Petrol stations in Lowestoft, Sudbury and Stowmarket out of fuel as people panic-buy
Petrol stations in Suffolk have run out of fuel, amid fears that people are panic-buying.
Staff at Lowestoft's Tesco station, in Beccles Road, have put up a sign this morning warning drivers that there is no fuel available.
The sign reads: "Sorry, no fuel. Store open as usual. Sorry for the inconvenience."
Residents in Sudbury have also taken to social media after they struggled to find petrol anywhere in the town.
The town's Esso and Tesco are said to be completely out of fuel and traffic is said to be at a gridlock with drivers travelling to try other stations.
Many have said they are unable to go to work or take their children to school due to the shortages.
Staff at Tesco in Newmarket are turning away drivers needing diesel, after supplies have also dried up.
The Esso garage on Poplar Hill, Stowmarket, has been closed after it too ran out of fuel.
Queues are also building up at Asda's 24-hour petrol station in Western Way, Bury St Edmunds.
And shoppers have reported 'bumper to bumper queues' at Sainsbury's petrol stations in Ipswich.
Meanwhile, Stagecoach East warned anyone using a bus service that runs near a forecourt to expect delays today.
Transport minister Grant Shapps moved to dissuade drivers from panic-buying.
“The advice would be to carry on as normal, and that is what BP is saying as well,” he told Sky News.
And he sought to play down the extent of the problem.
He said: “As of last night, five petrol stations on the BP network out of 12 or 13 hundred were affected.
“I’m meeting this morning with Tesco and I’m sure they’ll give me the update for themselves.
“None of the other retailers said they had any closures.”
He added: “The others, Asda, Morrisons and other supermarkets are saying they have no problems, as have other petrol companies.”
Other estimates suggested 50 to 100 BP sites were currently affected.
Esso owner ExxonMobil, which runs the Tesco refilling stations, said a “small number” were affected.
“I’ll move heaven and Earth to do anything that’s required to make sure that lorries carry on moving our goods and services and petrol around the country,” Mr Shapps said.
He denied that Brexit was the culprit in the UK’s recent shortage of lorry drivers, arguing that the split from the European Union has helped the government react.
Instead, he suggested the pandemic had led to a shortage of tests for new HGV drivers.
“Not only are there very large and even larger shortages in other EU countries like Poland and Germany, which clearly can’t be to do with Brexit, but actually because of Brexit I’ve been able to change the law and alter the way our driving tests operate in a way I could not have done if we were still part of the EU,” he said.
“So, Brexit actually has provided part of the solution of giving more slots available for HGV (heavy goods vehicle) tests and there are a lot more, twice as many, tests available now than before the pandemic, a large proportion of those we’ve only been able to do because we are no longer in the EU.”

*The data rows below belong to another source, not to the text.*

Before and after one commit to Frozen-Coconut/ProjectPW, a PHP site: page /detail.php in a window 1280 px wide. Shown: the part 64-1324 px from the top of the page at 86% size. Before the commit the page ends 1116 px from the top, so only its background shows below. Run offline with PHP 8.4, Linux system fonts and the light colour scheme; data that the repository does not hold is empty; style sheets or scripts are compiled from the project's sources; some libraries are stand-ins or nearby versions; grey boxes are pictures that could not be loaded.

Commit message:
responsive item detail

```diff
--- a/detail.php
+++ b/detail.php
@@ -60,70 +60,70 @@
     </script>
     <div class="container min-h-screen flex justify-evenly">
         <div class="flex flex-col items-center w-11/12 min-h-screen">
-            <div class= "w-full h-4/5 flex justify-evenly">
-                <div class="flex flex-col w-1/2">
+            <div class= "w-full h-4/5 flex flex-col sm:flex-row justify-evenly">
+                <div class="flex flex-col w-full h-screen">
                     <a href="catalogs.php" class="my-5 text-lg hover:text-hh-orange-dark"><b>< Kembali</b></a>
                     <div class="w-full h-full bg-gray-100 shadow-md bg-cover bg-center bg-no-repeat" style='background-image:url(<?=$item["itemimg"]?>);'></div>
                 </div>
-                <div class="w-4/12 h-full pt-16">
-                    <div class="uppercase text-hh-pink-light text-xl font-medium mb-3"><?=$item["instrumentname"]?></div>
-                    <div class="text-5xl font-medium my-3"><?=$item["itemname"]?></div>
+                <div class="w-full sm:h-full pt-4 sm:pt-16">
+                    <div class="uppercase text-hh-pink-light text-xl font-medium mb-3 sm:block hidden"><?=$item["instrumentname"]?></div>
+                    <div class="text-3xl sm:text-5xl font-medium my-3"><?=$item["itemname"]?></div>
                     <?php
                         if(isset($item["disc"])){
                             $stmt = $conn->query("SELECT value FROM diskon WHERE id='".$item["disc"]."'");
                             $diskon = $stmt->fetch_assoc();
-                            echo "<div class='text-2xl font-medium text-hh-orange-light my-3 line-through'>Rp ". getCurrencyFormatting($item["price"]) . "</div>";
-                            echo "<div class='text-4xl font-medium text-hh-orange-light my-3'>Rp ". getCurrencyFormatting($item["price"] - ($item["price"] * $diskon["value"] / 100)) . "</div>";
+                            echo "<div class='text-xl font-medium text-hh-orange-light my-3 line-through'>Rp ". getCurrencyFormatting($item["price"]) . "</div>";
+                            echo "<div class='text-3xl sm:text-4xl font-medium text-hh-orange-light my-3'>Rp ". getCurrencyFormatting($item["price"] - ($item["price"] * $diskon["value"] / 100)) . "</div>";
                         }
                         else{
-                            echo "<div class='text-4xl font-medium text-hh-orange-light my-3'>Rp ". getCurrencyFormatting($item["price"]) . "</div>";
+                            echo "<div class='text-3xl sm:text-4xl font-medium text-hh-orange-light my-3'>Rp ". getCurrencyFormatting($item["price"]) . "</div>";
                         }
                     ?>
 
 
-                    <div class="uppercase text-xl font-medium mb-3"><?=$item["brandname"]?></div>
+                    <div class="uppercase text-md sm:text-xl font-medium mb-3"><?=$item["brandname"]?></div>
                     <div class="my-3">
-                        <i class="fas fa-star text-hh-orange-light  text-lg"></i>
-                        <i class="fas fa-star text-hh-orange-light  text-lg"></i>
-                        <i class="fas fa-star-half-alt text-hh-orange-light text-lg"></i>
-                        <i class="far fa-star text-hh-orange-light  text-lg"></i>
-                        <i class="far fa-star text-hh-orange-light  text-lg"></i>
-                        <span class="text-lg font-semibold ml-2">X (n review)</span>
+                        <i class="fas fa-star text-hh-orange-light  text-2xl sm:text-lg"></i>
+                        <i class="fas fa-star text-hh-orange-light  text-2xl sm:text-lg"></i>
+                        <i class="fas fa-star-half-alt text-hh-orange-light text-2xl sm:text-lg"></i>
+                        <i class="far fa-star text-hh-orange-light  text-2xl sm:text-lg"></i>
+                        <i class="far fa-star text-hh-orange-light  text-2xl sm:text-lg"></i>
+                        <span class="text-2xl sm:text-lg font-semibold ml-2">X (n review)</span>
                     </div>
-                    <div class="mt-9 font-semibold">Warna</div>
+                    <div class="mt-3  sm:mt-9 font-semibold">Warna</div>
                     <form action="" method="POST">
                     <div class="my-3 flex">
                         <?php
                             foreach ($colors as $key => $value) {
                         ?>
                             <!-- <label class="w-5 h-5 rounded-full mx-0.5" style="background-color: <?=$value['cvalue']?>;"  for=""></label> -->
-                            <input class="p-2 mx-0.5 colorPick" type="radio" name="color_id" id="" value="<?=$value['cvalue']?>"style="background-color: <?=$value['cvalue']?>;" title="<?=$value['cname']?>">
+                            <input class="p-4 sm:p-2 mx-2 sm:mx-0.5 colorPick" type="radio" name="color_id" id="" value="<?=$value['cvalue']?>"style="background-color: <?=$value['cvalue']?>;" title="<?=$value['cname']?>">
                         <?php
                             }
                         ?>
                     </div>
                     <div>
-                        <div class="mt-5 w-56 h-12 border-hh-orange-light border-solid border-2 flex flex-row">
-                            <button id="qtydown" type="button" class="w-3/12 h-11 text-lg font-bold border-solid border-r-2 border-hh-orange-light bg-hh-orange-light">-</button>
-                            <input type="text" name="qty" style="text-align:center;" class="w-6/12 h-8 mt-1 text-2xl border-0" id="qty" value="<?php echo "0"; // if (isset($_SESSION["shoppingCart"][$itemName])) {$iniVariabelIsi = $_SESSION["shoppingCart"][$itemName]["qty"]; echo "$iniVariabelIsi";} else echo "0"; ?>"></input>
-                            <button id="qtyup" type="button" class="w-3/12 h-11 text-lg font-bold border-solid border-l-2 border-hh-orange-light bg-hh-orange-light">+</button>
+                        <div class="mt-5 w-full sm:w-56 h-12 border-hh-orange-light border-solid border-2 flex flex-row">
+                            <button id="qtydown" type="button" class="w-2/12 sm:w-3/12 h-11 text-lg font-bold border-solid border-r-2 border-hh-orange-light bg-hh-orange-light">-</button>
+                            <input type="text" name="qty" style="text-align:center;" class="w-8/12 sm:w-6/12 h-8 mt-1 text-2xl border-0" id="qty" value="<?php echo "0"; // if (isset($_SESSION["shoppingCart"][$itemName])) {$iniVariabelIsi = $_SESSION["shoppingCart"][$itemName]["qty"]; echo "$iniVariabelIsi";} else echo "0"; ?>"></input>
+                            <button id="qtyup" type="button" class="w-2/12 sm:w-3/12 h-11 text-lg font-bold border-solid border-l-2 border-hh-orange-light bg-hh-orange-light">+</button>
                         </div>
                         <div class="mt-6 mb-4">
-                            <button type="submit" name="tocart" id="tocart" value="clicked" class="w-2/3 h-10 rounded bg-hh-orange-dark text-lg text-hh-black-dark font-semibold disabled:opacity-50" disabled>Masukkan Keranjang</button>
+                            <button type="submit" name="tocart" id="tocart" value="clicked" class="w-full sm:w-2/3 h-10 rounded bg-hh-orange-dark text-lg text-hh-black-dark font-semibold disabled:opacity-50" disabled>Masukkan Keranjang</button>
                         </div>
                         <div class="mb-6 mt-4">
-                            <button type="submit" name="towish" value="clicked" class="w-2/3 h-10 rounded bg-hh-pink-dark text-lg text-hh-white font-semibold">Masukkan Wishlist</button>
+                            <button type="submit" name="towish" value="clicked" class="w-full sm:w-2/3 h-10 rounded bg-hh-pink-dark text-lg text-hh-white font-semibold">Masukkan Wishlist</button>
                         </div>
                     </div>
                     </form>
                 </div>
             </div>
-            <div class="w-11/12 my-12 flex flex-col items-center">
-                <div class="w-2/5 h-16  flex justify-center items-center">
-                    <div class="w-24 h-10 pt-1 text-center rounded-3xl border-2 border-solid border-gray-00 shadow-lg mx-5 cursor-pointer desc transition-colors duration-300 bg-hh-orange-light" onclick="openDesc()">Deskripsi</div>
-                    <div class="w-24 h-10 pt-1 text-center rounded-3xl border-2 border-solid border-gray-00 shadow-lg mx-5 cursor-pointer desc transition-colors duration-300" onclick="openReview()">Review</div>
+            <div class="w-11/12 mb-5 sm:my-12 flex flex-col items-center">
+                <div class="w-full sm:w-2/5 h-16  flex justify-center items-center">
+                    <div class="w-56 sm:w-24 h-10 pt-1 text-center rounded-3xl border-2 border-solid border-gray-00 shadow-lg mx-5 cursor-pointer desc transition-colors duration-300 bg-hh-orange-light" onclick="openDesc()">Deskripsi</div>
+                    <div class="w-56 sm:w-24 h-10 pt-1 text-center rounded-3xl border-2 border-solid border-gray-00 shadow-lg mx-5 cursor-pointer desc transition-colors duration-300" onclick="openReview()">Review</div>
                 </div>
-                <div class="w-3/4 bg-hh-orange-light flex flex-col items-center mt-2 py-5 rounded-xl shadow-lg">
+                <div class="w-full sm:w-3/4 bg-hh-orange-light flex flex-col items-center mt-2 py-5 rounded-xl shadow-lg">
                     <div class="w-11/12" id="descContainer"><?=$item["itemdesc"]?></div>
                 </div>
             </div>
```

But speaking to staff on one forecourt this morning, a different picture emerged.
They suggested the HGV lorry crisis was a long-standing problem, and a reduction in the number of European drivers since Brexi had exacerbated the issue.
At a meeting a week ago BP reportedly told the government that the company was struggling to get fuel to its forecourts.
Its head of UK retail Hanna Hofer described the situation as “bad, very bad”, according to a report by ITV News.
BP had “two-thirds of normal forecourt stock levels required for smooth operations”, she said, adding that the level is “declining rapidly”.
The AA has said that most of the UK’s forecourts are working as they should amid worries over supply of petrol at some sites.
“There is no shortage of fuel and thousands of forecourts are operating normally with just a few suffering temporary supply chain problems,” said AA president Edmund King.
“Fridays and the weekend always tend to be busier on forecourts as drivers either combine filling up with shopping runs, prepare for weekend trips or refuel for the start of the new working week.
“Drivers should not fill up outside their normal routines because, even if the occasional petrol station is temporarily closed, others just down the road will be open.
“It is now clear that there have been occasional delays over recent weeks that have been managed with hardly anyone noticing. This was a manageable problem.”
On Thursday Rod McKenzie of the Road Haulage Association trade body said that the government had allowed the driver shortage to get “gradually worse” in recent months.
“We have got a shortage of 100,000 (drivers),” he told BBC’s Newsnight.
“When you think that everything we get in Britain comes on the back of a lorry, whether it’s fuel or food or clothes or whatever it is, at some point, if there are no drivers to drive those trucks, the trucks aren’t moving and we’re not getting our stuff.”
He added: “I don’t think we are talking about absolutely no fuel or food or anything like that, people shouldn’t panic buy food or fuel or anything else, that’s not what this is about.
“This is about stock outs, it’s about shortages, it’s about a normal supply chain being disrupted.”